A brother of Las Vegas shooter Stephen Paddock was arrested in Los Angeles on suspicion of possessing child pornography, authorities said Wednesday.
The gunman who unleashed the deadliest mass shooting in modern U.S. history first wounded an unsuspecting hotel security guard in a hallway who promptly radioed for help, according to a TV interview broadcast Wednesday with the guard and a hotel building engineer whose life he is credited with saving.
The hotel security guard wounded by the Las Vegas shooter inside a hotel before the concert massacre canceled scheduled TV interviews last week because of a medical appointment, a missed appearance that raised questions about the whereabouts of a key witness to the deadliest shooting in modern U.S. history.
Maybe we should rethink the way we refer to people who engage in mass shootings.
For the dozens of people who remain hospitalized in Las Vegas from the worst mass shooting in modern U.S. history, the onslaught isn’t over. The pain lingers. They remain haunted by the uncertainty of their recovery.
Queried by the Idaho Statesman, the four members of Idaho’s congressional delegation have said little about any steps Congress could take to reduce mass violence like the Oct. 1 shooting in Las Vegas. Statesman reporter Cynthia Sewell reports that only two of the four, Sens....
How to deal with a mass shooting was an agenda topic that was set months ago for the fall conference of the Idaho Chiefs of Police Association, which kicked off today in Twin Falls, KBOI2 News reports; the Idaho chiefs were saddened to start off...

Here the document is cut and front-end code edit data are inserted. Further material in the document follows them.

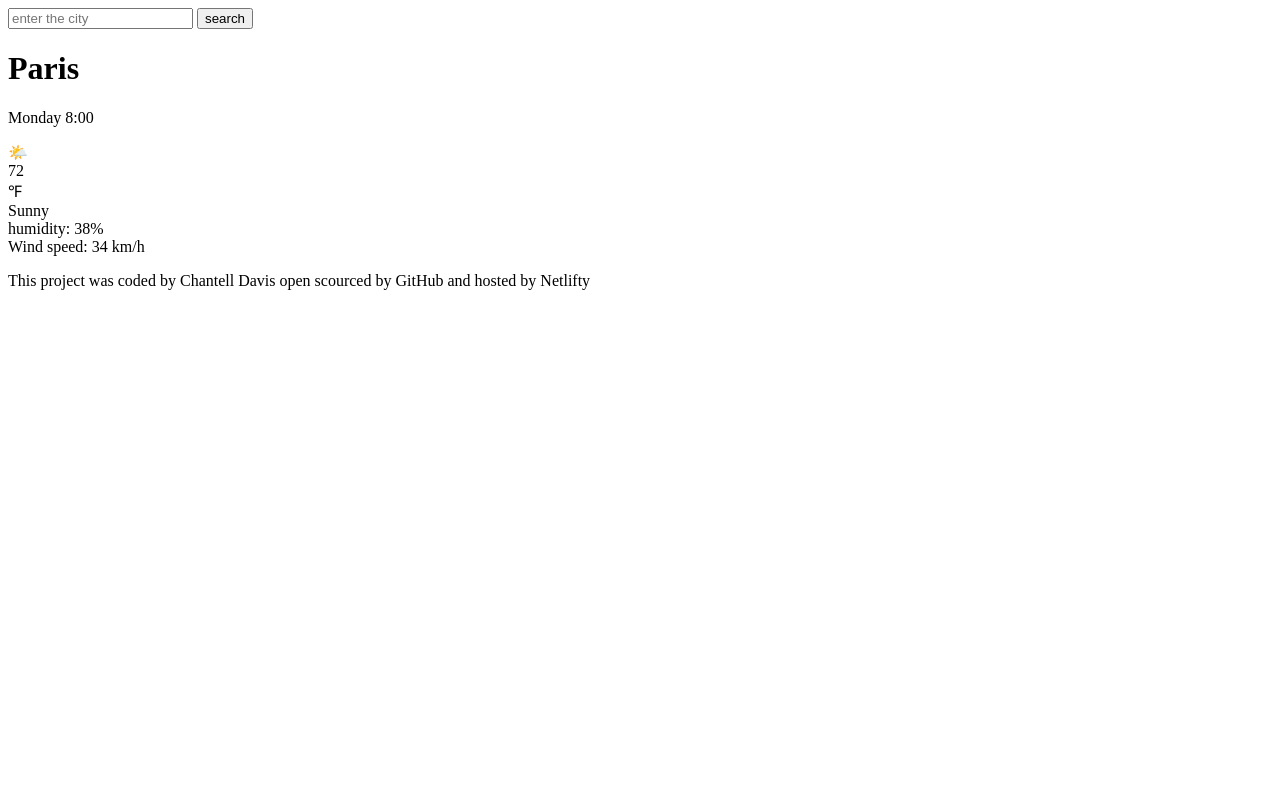
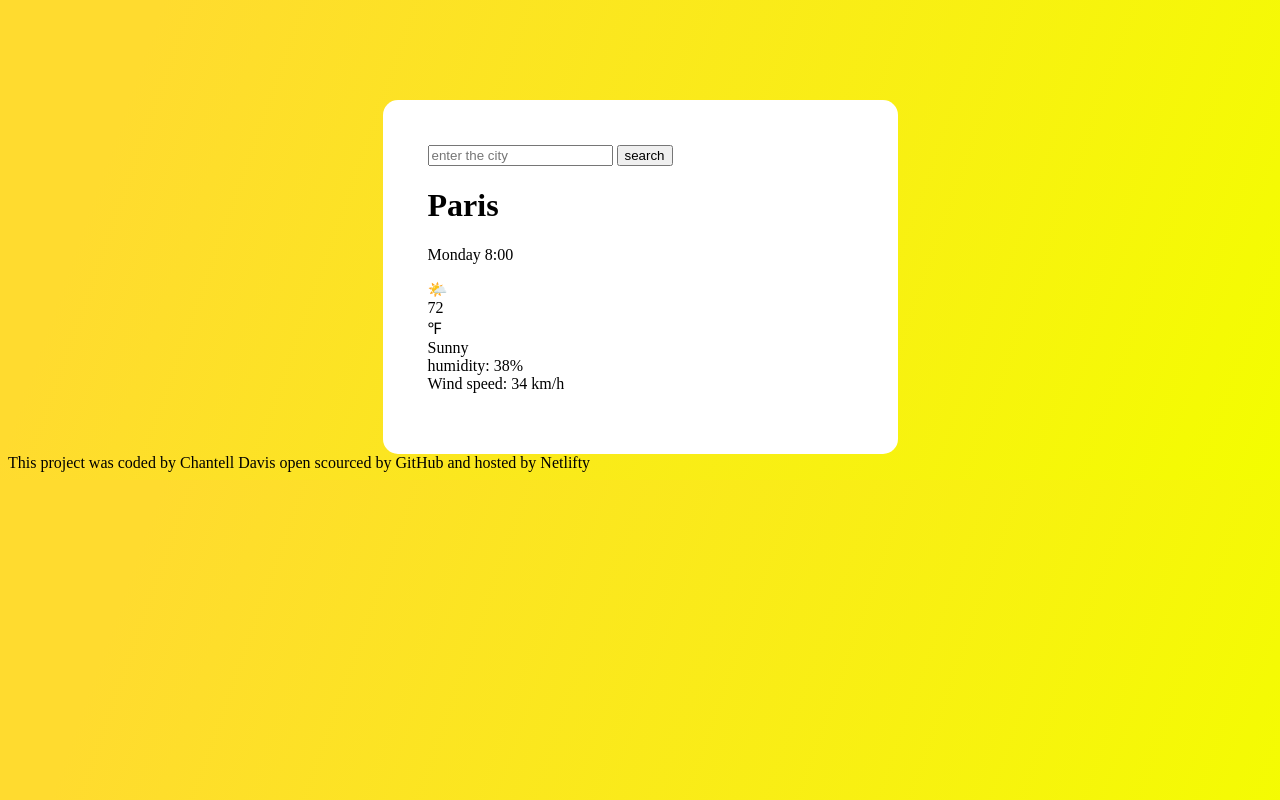
Before and after one commit to ChantellDavis/Weather-Queen, a plain HTML site: page index.html in a window 1280 px wide. Drawn offline with Linux system fonts and the light colour scheme.

Commit message:
added styles.css file

```diff
--- a/index.html
+++ b/index.html
@@ -3,6 +3,7 @@
   <head>
     <meta charset="UTF-8" />
     <meta name="viewport" content="width=device-width, initial-scale=1.0" />
+   <link rel="stylesheet" href="/src/styles.css">
     <title>Weather Queen</title>
   </head>
   <body>
--- /dev/null
+++ b/src/styles.css
@@ -0,0 +1,13 @@
+body {
+    background: linear-gradient(109.6deg, rgb(255, 219, 47) 11.2%, rgb(244, 253, 0) 100.2%);
+}
+
+.mainBox {
+  background-color: white;
+  max-width: 425px;
+  border: none;
+  margin: 0 auto;
+  margin-top: 100px;
+  padding: 45px;
+  border-radius: 15px;
+}
```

Idaho Gov. Butch Otter issued this statement on social media this morning on the Las Vegas shooting: “Idahoans join with our Nevada neighbors and all Americans in praying for the victims of last night’s terrible shooting in Las Vegas.” Also weighing in on Twitter early...